**** ENTRIES PROVIDED ****

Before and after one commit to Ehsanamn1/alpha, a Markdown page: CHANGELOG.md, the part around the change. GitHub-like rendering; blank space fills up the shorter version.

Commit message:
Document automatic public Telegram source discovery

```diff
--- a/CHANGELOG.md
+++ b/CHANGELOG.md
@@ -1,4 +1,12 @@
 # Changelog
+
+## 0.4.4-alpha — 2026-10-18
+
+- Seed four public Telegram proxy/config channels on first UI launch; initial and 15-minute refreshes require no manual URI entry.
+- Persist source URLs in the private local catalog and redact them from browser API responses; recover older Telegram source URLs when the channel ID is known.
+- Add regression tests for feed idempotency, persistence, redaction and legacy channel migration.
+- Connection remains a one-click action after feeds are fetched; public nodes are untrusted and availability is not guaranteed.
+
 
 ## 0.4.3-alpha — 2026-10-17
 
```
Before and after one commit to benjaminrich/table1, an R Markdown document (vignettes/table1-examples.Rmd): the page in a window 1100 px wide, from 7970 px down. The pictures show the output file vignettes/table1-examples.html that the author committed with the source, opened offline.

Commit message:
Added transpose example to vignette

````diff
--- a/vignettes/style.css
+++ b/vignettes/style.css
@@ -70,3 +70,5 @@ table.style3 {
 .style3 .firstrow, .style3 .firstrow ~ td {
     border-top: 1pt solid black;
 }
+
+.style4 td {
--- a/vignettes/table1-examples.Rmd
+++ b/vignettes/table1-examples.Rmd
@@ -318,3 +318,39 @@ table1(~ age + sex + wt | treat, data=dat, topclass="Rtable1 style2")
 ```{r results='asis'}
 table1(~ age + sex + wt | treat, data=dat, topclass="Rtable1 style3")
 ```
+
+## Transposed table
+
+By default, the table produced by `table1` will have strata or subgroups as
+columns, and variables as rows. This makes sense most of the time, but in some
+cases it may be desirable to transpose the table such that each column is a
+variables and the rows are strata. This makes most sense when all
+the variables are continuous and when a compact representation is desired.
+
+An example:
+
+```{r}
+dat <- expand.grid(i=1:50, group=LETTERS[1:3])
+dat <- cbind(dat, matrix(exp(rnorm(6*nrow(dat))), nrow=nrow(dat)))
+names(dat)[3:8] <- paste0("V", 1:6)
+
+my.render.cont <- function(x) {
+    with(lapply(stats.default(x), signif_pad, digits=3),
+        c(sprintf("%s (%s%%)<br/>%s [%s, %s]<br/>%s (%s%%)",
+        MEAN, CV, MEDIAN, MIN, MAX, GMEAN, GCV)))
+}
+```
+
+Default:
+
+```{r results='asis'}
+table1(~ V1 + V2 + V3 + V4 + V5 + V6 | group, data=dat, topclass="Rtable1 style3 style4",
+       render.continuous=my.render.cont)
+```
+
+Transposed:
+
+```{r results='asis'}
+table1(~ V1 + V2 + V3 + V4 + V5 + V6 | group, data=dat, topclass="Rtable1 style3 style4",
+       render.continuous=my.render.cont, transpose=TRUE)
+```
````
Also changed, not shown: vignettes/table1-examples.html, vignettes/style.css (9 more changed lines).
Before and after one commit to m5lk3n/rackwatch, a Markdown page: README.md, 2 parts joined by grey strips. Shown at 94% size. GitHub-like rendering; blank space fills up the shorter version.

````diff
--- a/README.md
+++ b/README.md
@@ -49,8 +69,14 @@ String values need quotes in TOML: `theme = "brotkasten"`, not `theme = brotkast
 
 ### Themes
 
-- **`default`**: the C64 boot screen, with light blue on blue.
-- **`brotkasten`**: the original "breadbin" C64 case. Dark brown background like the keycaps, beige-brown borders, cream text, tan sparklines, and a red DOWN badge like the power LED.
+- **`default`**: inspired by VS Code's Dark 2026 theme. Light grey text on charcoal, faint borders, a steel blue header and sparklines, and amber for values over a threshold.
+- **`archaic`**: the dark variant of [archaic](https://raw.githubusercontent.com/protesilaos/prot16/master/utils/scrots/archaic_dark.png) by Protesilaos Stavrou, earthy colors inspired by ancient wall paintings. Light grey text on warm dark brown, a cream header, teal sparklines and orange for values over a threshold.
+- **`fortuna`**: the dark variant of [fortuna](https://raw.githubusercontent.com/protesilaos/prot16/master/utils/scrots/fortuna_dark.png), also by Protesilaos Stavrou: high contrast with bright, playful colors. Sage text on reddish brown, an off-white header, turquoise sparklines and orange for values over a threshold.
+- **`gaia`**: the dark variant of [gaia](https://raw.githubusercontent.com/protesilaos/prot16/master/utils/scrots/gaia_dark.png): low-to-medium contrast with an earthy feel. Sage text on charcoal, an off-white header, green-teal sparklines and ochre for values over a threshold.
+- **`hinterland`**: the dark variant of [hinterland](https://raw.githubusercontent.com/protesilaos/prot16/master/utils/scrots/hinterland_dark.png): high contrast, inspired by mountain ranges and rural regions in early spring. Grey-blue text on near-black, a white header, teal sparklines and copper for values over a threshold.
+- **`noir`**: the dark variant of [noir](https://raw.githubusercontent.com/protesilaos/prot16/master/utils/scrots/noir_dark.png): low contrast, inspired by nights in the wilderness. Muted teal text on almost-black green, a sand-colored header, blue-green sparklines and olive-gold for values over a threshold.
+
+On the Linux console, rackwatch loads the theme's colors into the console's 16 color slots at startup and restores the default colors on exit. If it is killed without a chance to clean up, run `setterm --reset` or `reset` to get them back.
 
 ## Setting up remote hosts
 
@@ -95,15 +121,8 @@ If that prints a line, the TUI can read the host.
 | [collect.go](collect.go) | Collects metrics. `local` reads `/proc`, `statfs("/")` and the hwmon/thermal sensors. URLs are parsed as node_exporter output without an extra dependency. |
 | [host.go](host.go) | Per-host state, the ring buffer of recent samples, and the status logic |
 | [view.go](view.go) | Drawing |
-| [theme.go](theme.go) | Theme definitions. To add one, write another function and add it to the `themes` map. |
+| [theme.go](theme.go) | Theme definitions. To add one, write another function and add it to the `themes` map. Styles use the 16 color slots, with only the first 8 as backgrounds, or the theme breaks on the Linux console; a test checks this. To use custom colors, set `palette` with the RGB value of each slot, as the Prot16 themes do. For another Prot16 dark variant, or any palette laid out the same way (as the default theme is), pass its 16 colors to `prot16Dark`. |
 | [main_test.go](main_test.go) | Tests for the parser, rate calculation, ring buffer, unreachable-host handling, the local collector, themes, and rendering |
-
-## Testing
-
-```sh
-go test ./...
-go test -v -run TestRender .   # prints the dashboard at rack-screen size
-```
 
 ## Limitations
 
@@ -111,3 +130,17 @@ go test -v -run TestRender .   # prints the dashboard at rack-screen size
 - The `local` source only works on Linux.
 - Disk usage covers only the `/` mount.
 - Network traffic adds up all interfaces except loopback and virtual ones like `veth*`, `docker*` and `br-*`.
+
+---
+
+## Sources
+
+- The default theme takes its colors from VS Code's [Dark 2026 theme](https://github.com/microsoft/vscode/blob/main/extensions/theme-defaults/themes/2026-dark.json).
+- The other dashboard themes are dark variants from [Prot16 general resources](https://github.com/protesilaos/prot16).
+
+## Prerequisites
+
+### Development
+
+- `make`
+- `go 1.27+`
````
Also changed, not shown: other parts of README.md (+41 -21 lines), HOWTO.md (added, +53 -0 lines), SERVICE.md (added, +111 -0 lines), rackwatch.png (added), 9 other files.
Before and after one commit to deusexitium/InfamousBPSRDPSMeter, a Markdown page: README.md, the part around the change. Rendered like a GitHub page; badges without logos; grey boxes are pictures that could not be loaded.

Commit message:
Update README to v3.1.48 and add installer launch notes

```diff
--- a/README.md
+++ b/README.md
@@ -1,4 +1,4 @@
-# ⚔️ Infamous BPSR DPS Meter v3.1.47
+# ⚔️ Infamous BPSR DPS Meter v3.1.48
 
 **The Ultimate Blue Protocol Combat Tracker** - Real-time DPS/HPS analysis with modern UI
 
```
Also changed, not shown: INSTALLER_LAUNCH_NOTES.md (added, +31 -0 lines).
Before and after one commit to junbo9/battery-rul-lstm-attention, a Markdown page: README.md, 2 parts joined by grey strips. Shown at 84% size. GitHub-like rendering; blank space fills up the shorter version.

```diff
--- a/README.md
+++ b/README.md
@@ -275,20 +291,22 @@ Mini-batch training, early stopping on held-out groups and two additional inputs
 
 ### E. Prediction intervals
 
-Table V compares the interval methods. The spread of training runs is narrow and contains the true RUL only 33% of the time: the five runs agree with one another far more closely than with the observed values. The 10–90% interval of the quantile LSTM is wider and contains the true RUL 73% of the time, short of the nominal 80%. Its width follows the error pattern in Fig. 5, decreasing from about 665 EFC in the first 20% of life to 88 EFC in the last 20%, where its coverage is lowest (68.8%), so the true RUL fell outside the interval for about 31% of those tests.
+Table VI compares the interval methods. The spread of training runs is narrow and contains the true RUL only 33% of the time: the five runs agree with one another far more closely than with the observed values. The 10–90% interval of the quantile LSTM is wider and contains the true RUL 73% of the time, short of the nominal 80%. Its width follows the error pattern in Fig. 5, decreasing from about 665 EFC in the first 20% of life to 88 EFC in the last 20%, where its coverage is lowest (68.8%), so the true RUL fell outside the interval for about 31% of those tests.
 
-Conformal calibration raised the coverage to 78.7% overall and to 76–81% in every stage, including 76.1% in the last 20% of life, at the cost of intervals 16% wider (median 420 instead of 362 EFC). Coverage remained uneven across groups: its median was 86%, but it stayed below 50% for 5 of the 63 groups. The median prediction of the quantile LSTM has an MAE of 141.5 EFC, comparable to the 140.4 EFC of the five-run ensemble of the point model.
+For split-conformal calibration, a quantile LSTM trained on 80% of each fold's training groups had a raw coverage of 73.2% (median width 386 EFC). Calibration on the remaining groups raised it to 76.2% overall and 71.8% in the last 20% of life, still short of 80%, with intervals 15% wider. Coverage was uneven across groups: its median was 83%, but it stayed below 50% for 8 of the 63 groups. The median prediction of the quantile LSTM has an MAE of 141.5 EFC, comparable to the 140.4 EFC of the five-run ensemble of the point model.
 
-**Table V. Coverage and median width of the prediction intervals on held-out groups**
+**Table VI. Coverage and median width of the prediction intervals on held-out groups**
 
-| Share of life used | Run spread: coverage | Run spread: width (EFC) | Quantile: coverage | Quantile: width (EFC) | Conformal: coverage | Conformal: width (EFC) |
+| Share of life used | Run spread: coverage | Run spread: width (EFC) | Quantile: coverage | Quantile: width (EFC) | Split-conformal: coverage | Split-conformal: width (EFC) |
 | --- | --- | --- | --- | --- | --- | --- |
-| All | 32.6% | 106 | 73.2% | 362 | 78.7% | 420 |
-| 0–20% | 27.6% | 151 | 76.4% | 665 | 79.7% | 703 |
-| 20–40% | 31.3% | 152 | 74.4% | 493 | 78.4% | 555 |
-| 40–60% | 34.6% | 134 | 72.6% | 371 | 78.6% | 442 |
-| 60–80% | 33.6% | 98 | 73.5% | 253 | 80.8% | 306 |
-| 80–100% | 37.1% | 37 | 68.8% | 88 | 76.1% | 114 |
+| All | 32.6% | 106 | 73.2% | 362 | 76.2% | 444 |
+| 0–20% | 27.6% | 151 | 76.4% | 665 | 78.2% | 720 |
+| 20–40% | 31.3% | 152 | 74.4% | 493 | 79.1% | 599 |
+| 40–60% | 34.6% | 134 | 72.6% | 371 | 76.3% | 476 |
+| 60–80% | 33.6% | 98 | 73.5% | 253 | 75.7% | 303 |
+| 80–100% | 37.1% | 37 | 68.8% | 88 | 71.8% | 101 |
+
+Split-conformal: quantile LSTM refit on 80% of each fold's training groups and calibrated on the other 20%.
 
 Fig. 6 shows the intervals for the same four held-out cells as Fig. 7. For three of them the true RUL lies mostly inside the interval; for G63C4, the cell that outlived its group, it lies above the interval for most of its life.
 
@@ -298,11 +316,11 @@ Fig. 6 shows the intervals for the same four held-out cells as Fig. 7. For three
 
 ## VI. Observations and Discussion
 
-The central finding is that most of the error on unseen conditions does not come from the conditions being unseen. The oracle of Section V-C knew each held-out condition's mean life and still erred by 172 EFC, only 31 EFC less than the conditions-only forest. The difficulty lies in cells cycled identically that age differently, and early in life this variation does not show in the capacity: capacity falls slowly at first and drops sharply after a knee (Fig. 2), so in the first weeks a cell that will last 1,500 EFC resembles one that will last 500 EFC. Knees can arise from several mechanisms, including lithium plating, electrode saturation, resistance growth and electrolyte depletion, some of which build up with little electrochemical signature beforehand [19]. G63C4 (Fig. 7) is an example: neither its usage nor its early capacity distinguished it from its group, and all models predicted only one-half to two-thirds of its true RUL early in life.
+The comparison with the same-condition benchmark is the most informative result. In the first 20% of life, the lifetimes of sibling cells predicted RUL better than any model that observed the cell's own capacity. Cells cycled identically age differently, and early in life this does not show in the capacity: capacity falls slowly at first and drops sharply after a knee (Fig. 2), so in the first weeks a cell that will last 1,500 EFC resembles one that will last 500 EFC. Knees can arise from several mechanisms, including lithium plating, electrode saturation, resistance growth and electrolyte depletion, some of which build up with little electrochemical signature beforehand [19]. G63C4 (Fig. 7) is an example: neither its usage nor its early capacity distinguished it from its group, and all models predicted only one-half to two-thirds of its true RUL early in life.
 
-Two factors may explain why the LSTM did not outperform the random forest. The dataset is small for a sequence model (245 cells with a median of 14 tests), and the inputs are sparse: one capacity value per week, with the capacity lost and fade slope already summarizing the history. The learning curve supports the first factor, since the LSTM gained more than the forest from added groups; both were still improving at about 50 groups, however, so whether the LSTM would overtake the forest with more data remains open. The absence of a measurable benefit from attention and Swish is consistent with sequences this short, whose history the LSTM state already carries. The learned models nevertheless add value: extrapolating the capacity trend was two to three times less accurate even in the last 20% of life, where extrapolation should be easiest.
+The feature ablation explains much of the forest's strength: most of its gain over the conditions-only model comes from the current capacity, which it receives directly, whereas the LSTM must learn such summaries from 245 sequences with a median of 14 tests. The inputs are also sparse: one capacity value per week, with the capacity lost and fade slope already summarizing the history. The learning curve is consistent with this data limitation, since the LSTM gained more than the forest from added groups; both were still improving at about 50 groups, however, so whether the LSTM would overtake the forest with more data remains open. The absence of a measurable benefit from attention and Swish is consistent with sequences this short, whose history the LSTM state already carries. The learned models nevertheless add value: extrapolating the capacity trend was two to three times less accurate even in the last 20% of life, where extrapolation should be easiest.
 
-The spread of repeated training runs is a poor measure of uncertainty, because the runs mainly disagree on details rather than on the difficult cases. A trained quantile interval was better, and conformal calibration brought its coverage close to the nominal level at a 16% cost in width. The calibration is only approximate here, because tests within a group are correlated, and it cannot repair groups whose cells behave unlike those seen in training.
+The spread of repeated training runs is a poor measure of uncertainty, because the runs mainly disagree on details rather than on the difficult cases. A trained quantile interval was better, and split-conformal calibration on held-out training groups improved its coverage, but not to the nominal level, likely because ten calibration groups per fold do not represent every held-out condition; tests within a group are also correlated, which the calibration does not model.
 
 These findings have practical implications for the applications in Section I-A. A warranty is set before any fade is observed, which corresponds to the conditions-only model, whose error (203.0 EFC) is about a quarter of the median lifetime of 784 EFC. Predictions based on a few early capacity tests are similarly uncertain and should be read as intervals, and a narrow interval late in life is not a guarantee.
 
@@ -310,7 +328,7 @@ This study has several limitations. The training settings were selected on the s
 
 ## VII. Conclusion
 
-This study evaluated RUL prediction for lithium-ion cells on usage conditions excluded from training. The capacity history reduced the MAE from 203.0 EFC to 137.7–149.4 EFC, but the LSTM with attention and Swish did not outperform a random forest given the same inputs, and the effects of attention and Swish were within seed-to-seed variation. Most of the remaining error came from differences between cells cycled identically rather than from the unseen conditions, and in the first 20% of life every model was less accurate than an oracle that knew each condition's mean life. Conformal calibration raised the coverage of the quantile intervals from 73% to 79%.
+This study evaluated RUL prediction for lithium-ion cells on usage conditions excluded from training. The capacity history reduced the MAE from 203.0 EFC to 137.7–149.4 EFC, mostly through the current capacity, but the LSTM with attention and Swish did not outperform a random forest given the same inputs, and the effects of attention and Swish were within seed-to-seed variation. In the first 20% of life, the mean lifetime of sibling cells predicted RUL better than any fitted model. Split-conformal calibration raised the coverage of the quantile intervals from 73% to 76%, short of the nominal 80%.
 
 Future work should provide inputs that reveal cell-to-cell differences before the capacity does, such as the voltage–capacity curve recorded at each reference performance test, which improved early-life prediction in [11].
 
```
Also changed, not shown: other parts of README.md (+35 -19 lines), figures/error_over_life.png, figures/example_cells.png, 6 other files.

****

EXERCISE INSTRUCTIONS » The records are given above. Copy each line in them that holds "vignettes".

THE ANSWER »
Before and after one commit to benjaminrich/table1, an R Markdown document (vignettes/table1-examples.Rmd): the page in a window 1100 px wide, from 7970 px down. The pictures show the output file vignettes/table1-examples.html that the author committed with the source, opened offline.
--- a/vignettes/style.css
+++ b/vignettes/style.css
--- a/vignettes/table1-examples.Rmd
+++ b/vignettes/table1-examples.Rmd
Also changed, not shown: vignettes/table1-examples.html, vignettes/style.css (9 more changed lines).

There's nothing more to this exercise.